**What is needed**. Your task is to filter the data below down to the lines holding "that".

Segment Start: Supplied data

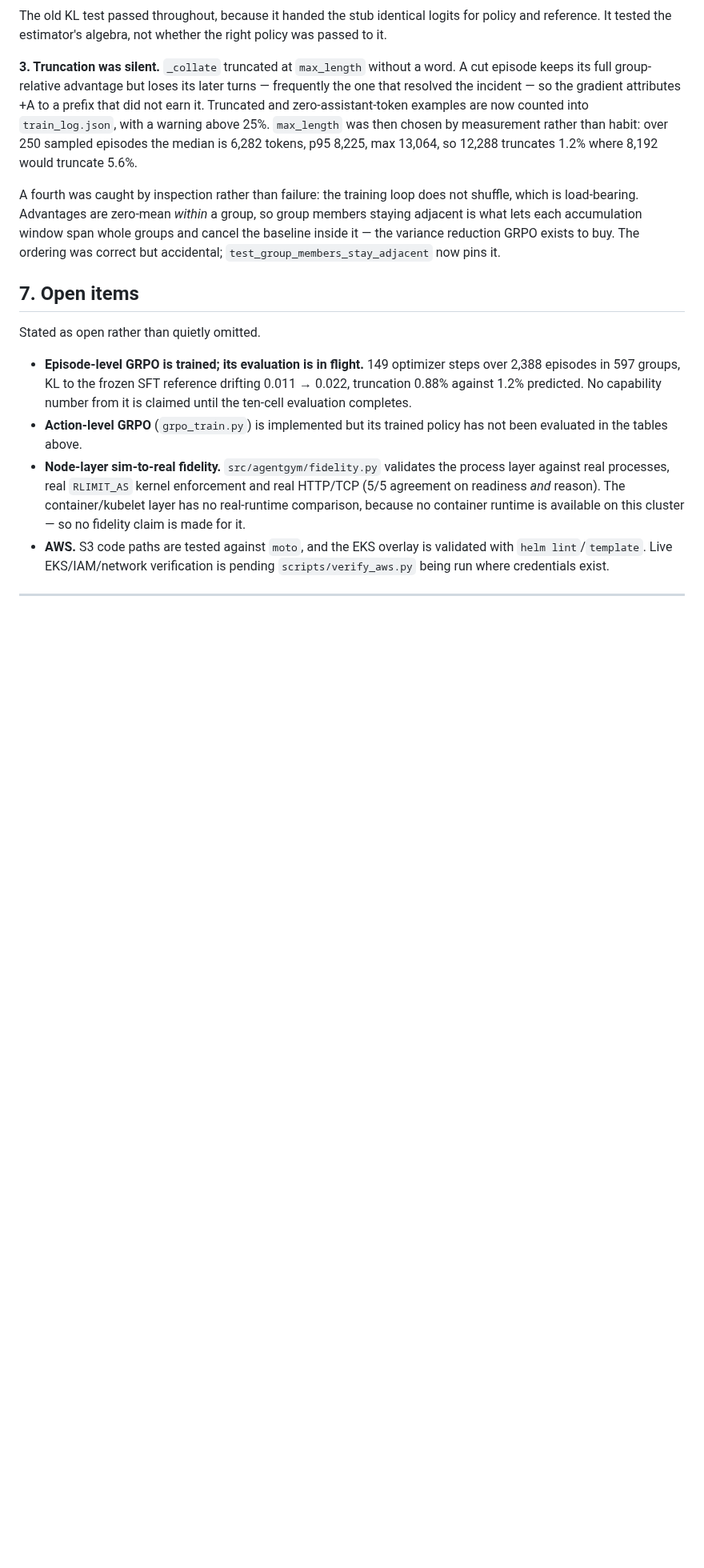
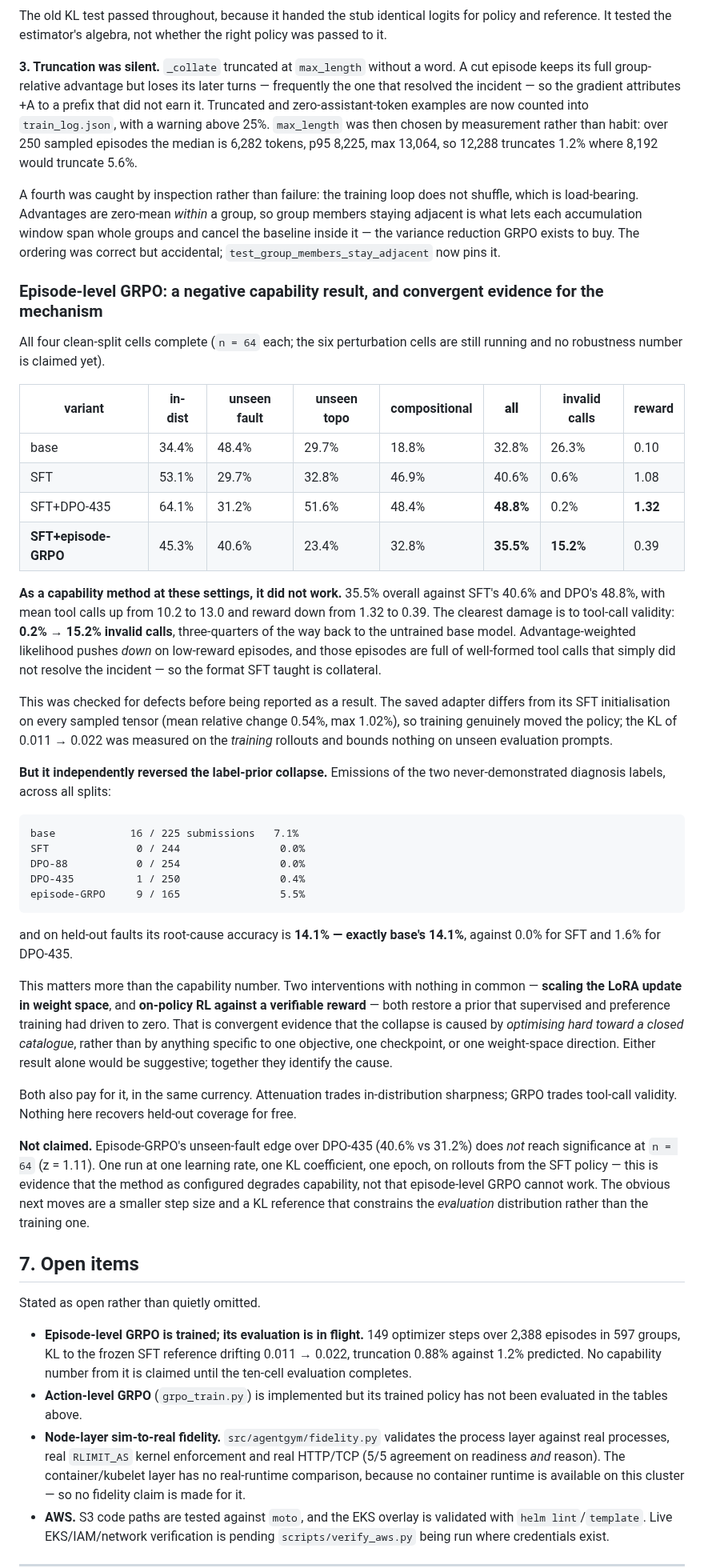
Before and after one commit to yupengtang/MCP-AgentGym, a Markdown page: reports/EXPERIMENTS.md, the part around the change. Shown at 80% size. Rendered like a GitHub page; blank space fills up the shorter version.

Commit message:
Report episode-GRPO: negative on capability, convergent on the mechanism
All four clean-split cells complete. As a capability method at these settings it did
not work: 35.5% overall against SFT 40.6% and DPO-435 48.8%, tool calls up 10.2 -> 13.0,
reward down 1.32 -> 0.39, and invalid calls regressing 0.2% -> 15.2% -- three quarters
of the way back to base. Advantage-weighted likelihood pushes down on low-reward
episodes, which are full of well-formed calls that merely failed to resolve, so the
format SFT taught is collateral.

Checked for defects before reporting: the saved adapter differs from its SFT
initialisation on every sampled tensor (mean 0.54% relative, max 1.02%), so training
moved the policy, and the small KL was measured on training rollouts and bounds nothing
on evaluation prompts.

The valuable part is convergent. Episode-GRPO independently reversed the label-prior
collapse -- 9/165 held-out label emissions (5.5%) against SFT 0/244 and DPO-435 1/250,
and unseen-fault root cause of 14.1%, exactly base's. Two interventions sharing no
mechanism (weight-space scaling, on-policy RL) both restore a prior that supervised and
preference training drove to zero. Either alone is suggestive; together they identify
optimising toward a closed catalogue as the cause. Both pay in different currency.

Not claimed: the unseen-fault edge over DPO-435 does not reach significance (z=1.11),
and this is one configuration, not a verdict on episode-level GRPO.

````diff
--- a/reports/EXPERIMENTS.md
+++ b/reports/EXPERIMENTS.md
@@ -589,6 +589,62 @@ adjacent is what lets each accumulation window span whole groups and cancel the
 inside it — the variance reduction GRPO exists to buy. The ordering was correct but
 accidental; `test_group_members_stay_adjacent` now pins it.
 
+### Episode-level GRPO: a negative capability result, and convergent evidence for the mechanism
+
+All four clean-split cells complete (`n = 64` each; the six perturbation cells are still
+running and no robustness number is claimed yet).
+
+| variant | in-dist | unseen fault | unseen topo | compositional | **all** | invalid calls | reward |
+|---|---|---|---|---|---|---|---|
+| base | 34.4% | 48.4% | 29.7% | 18.8% | 32.8% | 26.3% | 0.10 |
+| SFT | 53.1% | 29.7% | 32.8% | 46.9% | 40.6% | 0.6% | 1.08 |
+| SFT+DPO-435 | 64.1% | 31.2% | 51.6% | 48.4% | **48.8%** | 0.2% | **1.32** |
+| **SFT+episode-GRPO** | 45.3% | 40.6% | 23.4% | 32.8% | **35.5%** | **15.2%** | 0.39 |
+
+**As a capability method at these settings, it did not work.** 35.5% overall against SFT's
+40.6% and DPO's 48.8%, with mean tool calls up from 10.2 to 13.0 and reward down from 1.32
+to 0.39. The clearest damage is to tool-call validity: **0.2% → 15.2% invalid calls**,
+three-quarters of the way back to the untrained base model. Advantage-weighted likelihood
+pushes *down* on low-reward episodes, and those episodes are full of well-formed tool calls
+that simply did not resolve the incident — so the format SFT taught is collateral.
+
+This was checked for defects before being reported as a result. The saved adapter differs
+from its SFT initialisation on every sampled tensor (mean relative change 0.54%, max 1.02%),
+so training genuinely moved the policy; the KL of 0.011 → 0.022 was measured on the
+*training* rollouts and bounds nothing on unseen evaluation prompts.
+
+**But it independently reversed the label-prior collapse.** Emissions of the two
+never-demonstrated diagnosis labels, across all splits:
+
+```
+base            16 / 225 submissions   7.1%
+SFT              0 / 244                0.0%
+DPO-88           0 / 254                0.0%
+DPO-435          1 / 250                0.4%
+episode-GRPO     9 / 165                5.5%
+```
+
+and on held-out faults its root-cause accuracy is **14.1% — exactly base's 14.1%**, against
+0.0% for SFT and 1.6% for DPO-435.
+
+This matters more than the capability number. Two interventions with nothing in common —
+**scaling the LoRA update in weight space**, and **on-policy RL against a verifiable
+reward** — both restore a prior that supervised and preference training had driven to zero.
+That is convergent evidence that the collapse is caused by *optimising hard toward a closed
+catalogue*, rather than by anything specific to one objective, one checkpoint, or one
+weight-space direction. Either result alone would be suggestive; together they identify the
+cause.
+
+Both also pay for it, in the same currency. Attenuation trades in-distribution sharpness;
+GRPO trades tool-call validity. Nothing here recovers held-out coverage for free.
+
+**Not claimed.** Episode-GRPO's unseen-fault edge over DPO-435 (40.6% vs 31.2%) does *not*
+reach significance at `n = 64` (z = 1.11). One run at one learning rate, one KL coefficient,
+one epoch, on rollouts from the SFT policy — this is evidence that the method as configured
+degrades capability, not that episode-level GRPO cannot work. The obvious next moves are a
+smaller step size and a KL reference that constrains the *evaluation* distribution rather
+than the training one.
+
 ## 7. Open items
 
 Stated as open rather than quietly omitted.
````
Also changed, not shown: README.md (+20 -2 lines).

Segment End: Supplied data

**Answer to this problem**.
episodes, which are full of well-formed calls that merely failed to resolve, so the
mechanism (weight-space scaling, on-policy RL) both restore a prior that supervised and
+that simply did not resolve the incident — so the format SFT taught is collateral.
+reward** — both restore a prior that supervised and preference training had driven to zero.
+That is convergent evidence that the collapse is caused by *optimising hard toward a closed
+one epoch, on rollouts from the SFT policy — this is evidence that the method as configured
+degrades capability, not that episode-level GRPO cannot work. The obvious next moves are a
+smaller step size and a KL reference that constrains the *evaluation* distribution rather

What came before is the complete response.